The WOTY party has begun, and I’m arriving fashionably (or maybe just breathlessly) late. Back in early November, Allan Metcalf nominated basic for the honor; a couple of weeks later Dennis Baron, aka Dr. Grammar, anointed singular they and Oxford Dictionaries selected an emoji, “Face with Tears of Joy.” Merriam-Webster, which chooses its WOTY based on volume of online lookups, selected -ism. The spoofy Emmett Lee Dickinson Museum (named after “Emily’s third cousin, twice removed – at her request”) has been posting one WOTY candidate every day in December, along with runners-up. (I confess I’d never heard of Dick Poop, but I like it.) And over at the Visual Thesaurus (where I’m a contributing writer), Ben Zimmer has nominated a couple dozen notable words that surfaced this year in science, business, news, and pop culture.
not a peeve or a complaint about overuse or misuse.
Word of the year: Refugee
Most useful: Mx.
Most likely to succeed: Ghosting
Least likely to succeed: Left shark
Euphemism of the year: Netflix and chill
Most creative: Shipping
Most outrageous: Measles party, schlonged (tie – it was an outrageous year!)
Most unnecessary: Microaggression
Most productive: -shaming
Read on for the full WOTY list – 20 words in all – and brief definitions. Words previously featured on this blog are linked to the relevant posts. And follow the American Dialect Society for news of its WOTY vote on January 8.
Today is Festivus, the holiday for the rest of us made famous and beloved by “Seinfeld.” This year, a Florida man named Chad Stevens designed a rainbow-hued Festivus pole that he hopes to display –according to a story in Slate – “in Republican-dominated states—Arkansas, Oklahoma, Florida, Georgia, Michigan—as a protest against what he views as their support for laws respecting an establishment of religion.” Three cheers for Chad!
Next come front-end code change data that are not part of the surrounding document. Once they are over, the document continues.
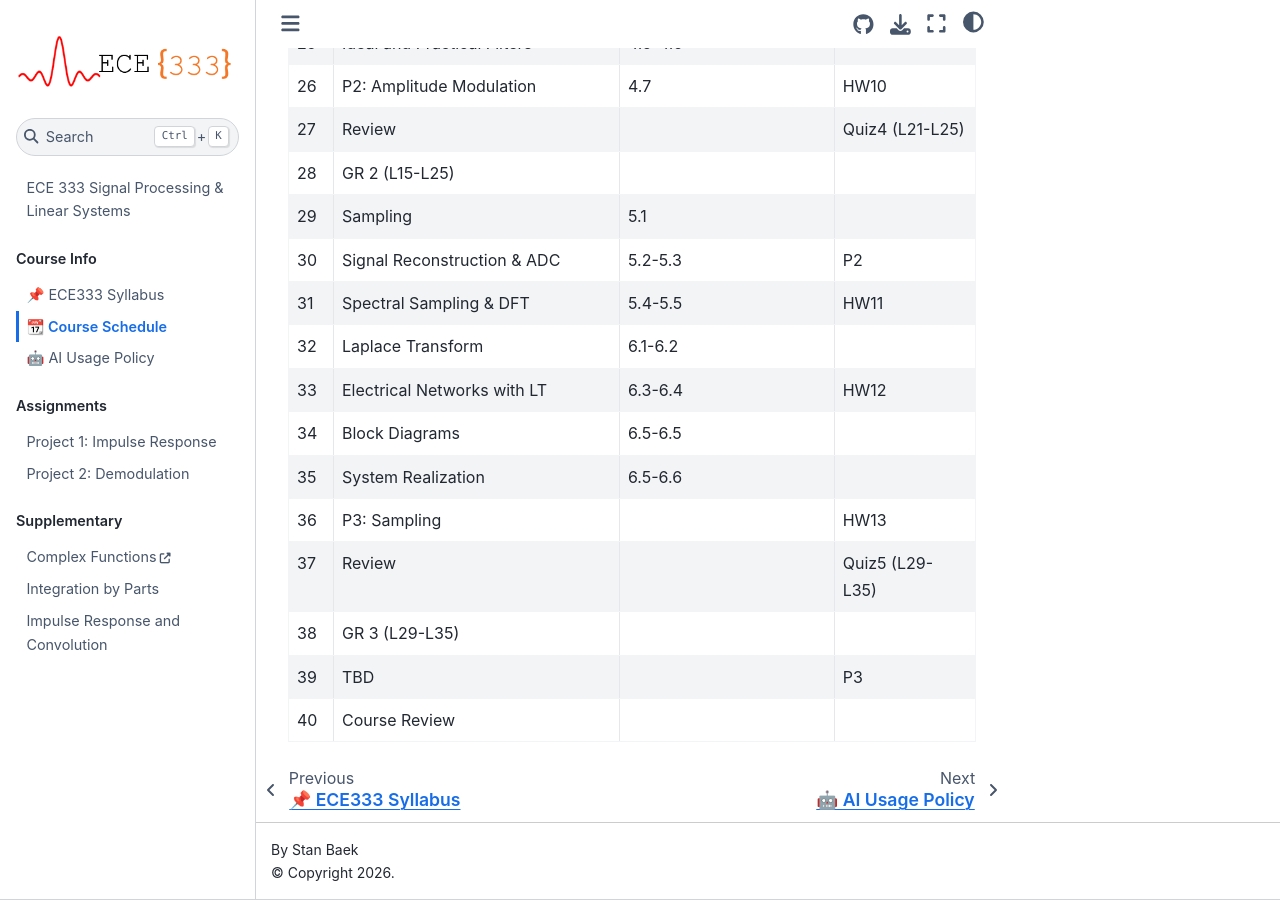
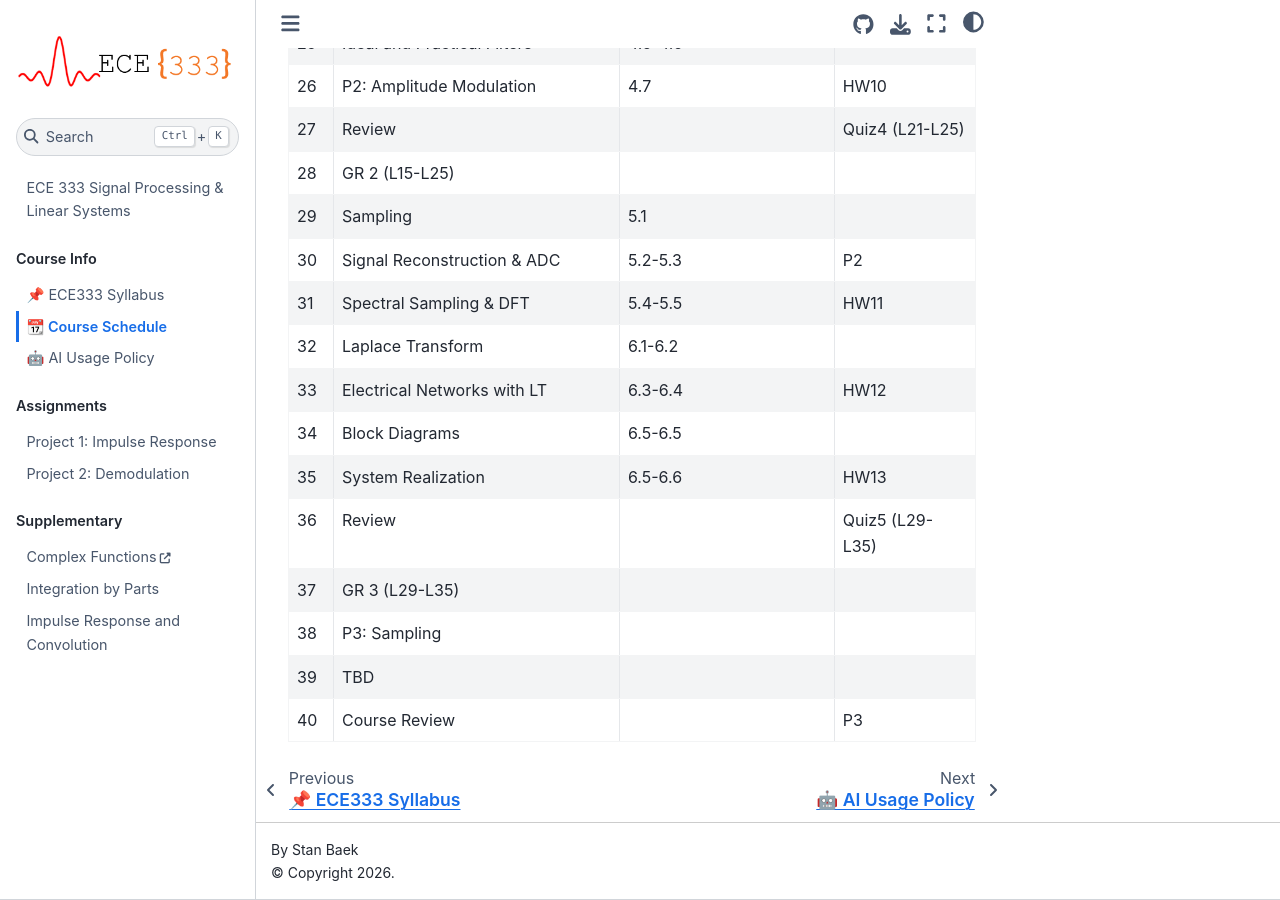
Before and after one commit to USAFA-ECE/ece333, a Jupyter Book: the page built from book/schedule.md, in a window 1280 px wide and 900 px high, scrolled down 1389 px. Built offline with Jupyter Book 1.0.4 settings and Sphinx 7.4.7 and the Sphinx Book theme 1.1.4, drawn with Linux system fonts in a browser that asks for light colours.

```diff
--- a/book/schedule.md
+++ b/book/schedule.md
@@ -41,9 +41,9 @@ This schedule is subject to change as appropriate.
 |32 | Laplace Transform                 | 6.1-6.2          |                 |
 |33 | Electrical Networks with LT       | 6.3-6.4          | HW12            |
 |34 | Block Diagrams                    | 6.5-6.5          |                 |
-|35 | System Realization                | 6.5-6.6          |                 |
-|36 | P3: Sampling                      |                  | HW13            |
-|37 | Review                            |                  | Quiz5 (L29-L35) |
-|38 | GR 3 (L29-L35)                    |                  |                 |
-|39 | TBD                               |                  | P3              |
-|40 | Course Review                     |                  |                 |
+|35 | System Realization                | 6.5-6.6          | HW13            |
+|36 | Review                            |                  | Quiz5 (L29-L35) |
+|37 | GR 3 (L29-L35)                    |                  |                 |
+|38 | P3: Sampling                      |                  |                 |
+|39 | TBD                               |                  |                 |
+|40 | Course Review                     |                  | P3              |
```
The Festivus tradition closest to my own heart is, of course, the Airing of Grievances. This isthe seventh year of my public kvetchings about preventable errors committed in the name of commerce and journalism. Read ’em and weep.
Corinthian Colleges. The bankruptcy filing of Corinthian Colleges, in April, marked the largest shutdown of a for-profit college in U.S. history, and it called into question the practices of for-profit higher education generally. Sixteen thousand students were “displaced,” as official reports put it. (One hundred of the students petitioned the federal government to forgive their student debt.) Corinthian — an adjective meaning “of Corinth,” a city of fabled wealth in ancient Greece – has had many figurative meanings in English since the 16th century, including “elegantly or elaborately ornate” and, as a noun, “a luxury-loving person.” Corinthian columns are heavily decorated with acanthus leaves; in Christianity, Corinthians is the name of two chapters of the New Testament. (And currants derive their name from “raisins of Corinth.”) Corinthian leather was coined in 1974 by a copywriter at the advertising agency responsible for marketing Chrysler luxury vehicles; most of the leather came from a factory in much more prosaic Newark, New Jersey.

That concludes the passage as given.